The dynamic integration with CHP and sharing of imagery by CDT have made this application extremely interesting. The goal is to provide a more streamlined process for the Placer County DPW when submitting applications to the California Department of Transportation (Caltrans) for the Highway Safety Improvement Program. The biggest change, which should considerably help Placer County staff, is the integration between the CHP and Placer County.

Previously, the transfer of records between CHP and Placer County was handled manually and entered into a legacy system. With the new process, we dynamically pull new records nightly from CHP into the database.

(I have to break here and mention that the CHP Information Technology team was especially helpful throughout the entire process to provide support for our application development. I look forward to a great partnership with CHP and feel confident in their process, application and development teams, and look forward to enhancing the application moving forward as things change and progress.)

With the integration of Esri mapping technology, we were able to develop a process that allows the DPW to search for specific areas of concern and map results separately from the entire data set. This provides very dynamic and visual results for analysis. And with the new imagery layer shared by the CDT, the county department will also be able to analyze intersections and visually see other obstructions or safety concerns — to get an actual “picture” of the collision environment and traffic flows of an intersection, for example.

Using this new mapping integration, in future development we will also enable output of collision diagrams to empower Caltrans to better analyze applications for the roadway safety grant program. These collision diagrams aim to display the entire collision, including all parties’ directions of travel and more.

Using this mapping technology, users will also be able to directly view data from the database and see specific details on the map in a pop-up detail window. This reduces the amount of clicking around to different applications to get the whole story on the screen.

I’d like to back up a bit and direct focus back to CDT. It may seem simple, but the collaboration effort and sharing of imagery services is huge. This will reduce the number of duplicate efforts being made by various counties statewide. Implementations like the collision application from Placer County are exactly what the CDT GIS team needs to know about to apply a good list of supporting use cases that would continue to drive this type of collaboration in the future.

Collaboration efforts to get the high-resolution imagery are astronomically beneficial to all local governments and will reduce costs — and, moving forward, possibly provide better quality, higher-resolution imagery that some agencies are unable to budget for. The result is that rural areas will benefit from higher-quality imagery to make more informed business decisions in their local areas of governance. To put in simple terms, there are exponential benefits!

In a closing note, it should be said that this integration of systems was not a simple out-of-the-box solution.
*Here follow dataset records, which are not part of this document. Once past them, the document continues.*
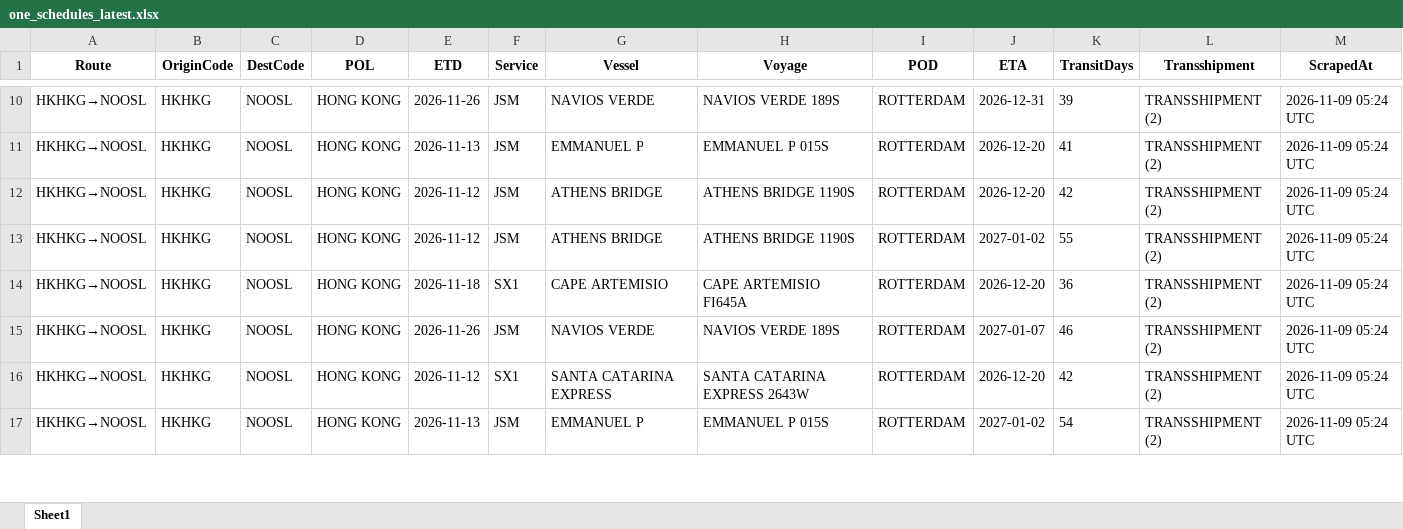
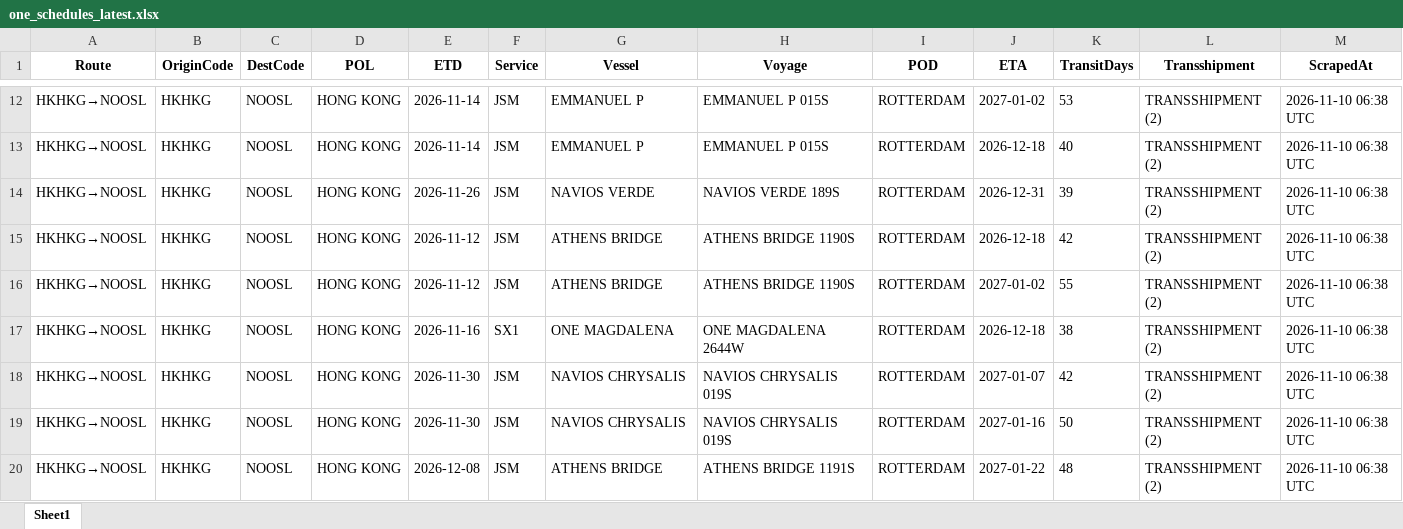
Before and after one commit to Arthur202608/esl-schedule-fetcher, an Excel workbook: output/one_schedules_latest.xlsx, sheet Sheet1, drawn as a sheet; only a part is shown, gaps mark what is left out; values as stored, in another font and other column widths than the file's, no borders; addresses are those after the commit; the diff covers the shown part only; the diff names each change by its address in the sheet, - before the commit and + after, or states it on an @@ line.

```diff
--- a/output/one_schedules_latest.xlsx (sheet Sheet1)
+++ b/output/one_schedules_latest.xlsx (sheet Sheet1)
-E12 (ETD): 2026-11-26
+E12 (ETD): 2026-11-14
-G12 (Vessel): NAVIOS VERDE
+G12 (Vessel): EMMANUEL P
-H12 (Voyage): NAVIOS VERDE 189S
+H12 (Voyage): EMMANUEL P 015S
-J12 (ETA): 2026-12-31
+J12 (ETA): 2027-01-02
-K12 (TransitDays): 39
+K12 (TransitDays): 53
-M12:M13 (ScrapedAt): 2026-11-09 05:24 UTC
+M12:M13 (ScrapedAt): 2026-11-10 06:38 UTC
-E13 (ETD): 2026-11-13
+E13 (ETD): 2026-11-14
-J13 (ETA): 2026-12-20
+J13 (ETA): 2026-12-18
-K13 (TransitDays): 41
+K13 (TransitDays): 40
+row 14: HKHKG→NOOSL | HKHKG | NOOSL | HONG KONG | 2026-11-26 | JSM | NAVIOS VERDE | NAVIOS VERDE 189S | ROTTERDAM | 2026-12-31 | 39 | TRANSSHIPMENT (2) | 2026-11-10 06:38 UTC
-J15 (ETA): 2026-12-20
+J15 (ETA): 2026-12-18
-M15:M20 (ScrapedAt): 2026-11-09 05:24 UTC
+M15:M20 (ScrapedAt): 2026-11-10 06:38 UTC
-E17 (ETD): 2026-11-18
+E17 (ETD): 2026-11-16
-G17 (Vessel): CAPE ARTEMISIO
+G17 (Vessel): ONE MAGDALENA
-H17 (Voyage): CAPE ARTEMISIO FI645A
+H17 (Voyage): ONE MAGDALENA 2644W
-J17 (ETA): 2026-12-20
+J17 (ETA): 2026-12-18
-K17 (TransitDays): 36
+K17 (TransitDays): 38
-E18 (ETD): 2026-11-26
+E18 (ETD): 2026-11-30
-G18 (Vessel): NAVIOS VERDE
+G18 (Vessel): NAVIOS CHRYSALIS
-H18 (Voyage): NAVIOS VERDE 189S
+H18 (Voyage): NAVIOS CHRYSALIS 019S
-K18 (TransitDays): 46
+K18 (TransitDays): 42
-E19 (ETD): 2026-11-12
+E19 (ETD): 2026-11-30
-F19 (Service): SX1
+F19 (Service): JSM
-G19 (Vessel): SANTA CATARINA EXPRESS
+G19 (Vessel): NAVIOS CHRYSALIS
-H19 (Voyage): SANTA CATARINA EXPRESS 2643W
+H19 (Voyage): NAVIOS CHRYSALIS 019S
-J19 (ETA): 2026-12-20
+J19 (ETA): 2027-01-16
-K19 (TransitDays): 42
+K19 (TransitDays): 50
-E20 (ETD): 2026-11-13
+E20 (ETD): 2026-12-08
-G20 (Vessel): EMMANUEL P
+G20 (Vessel): ATHENS BRIDGE
-H20 (Voyage): EMMANUEL P 015S
+H20 (Voyage): ATHENS BRIDGE 1191S
-J20 (ETA): 2027-01-02
+J20 (ETA): 2027-01-22
-K20 (TransitDays): 54
+K20 (TransitDays): 48
```
Also changed, not shown: 7 added rows, 7 removed rows and 153 edited cells elsewhere in this sheet, output/esl_schedules_latest.xlsx, 2 other files.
There was a significant amount of custom development to support the result to the GIS Esri solution.
Benjamin Palacio is a Senior IT Analyst on the ESSG-Enterprise Solutions Team in the Placer County Information Technology Department and is a CSAC-credentialed IT Executive. The views expressed here are his own. He may be reached at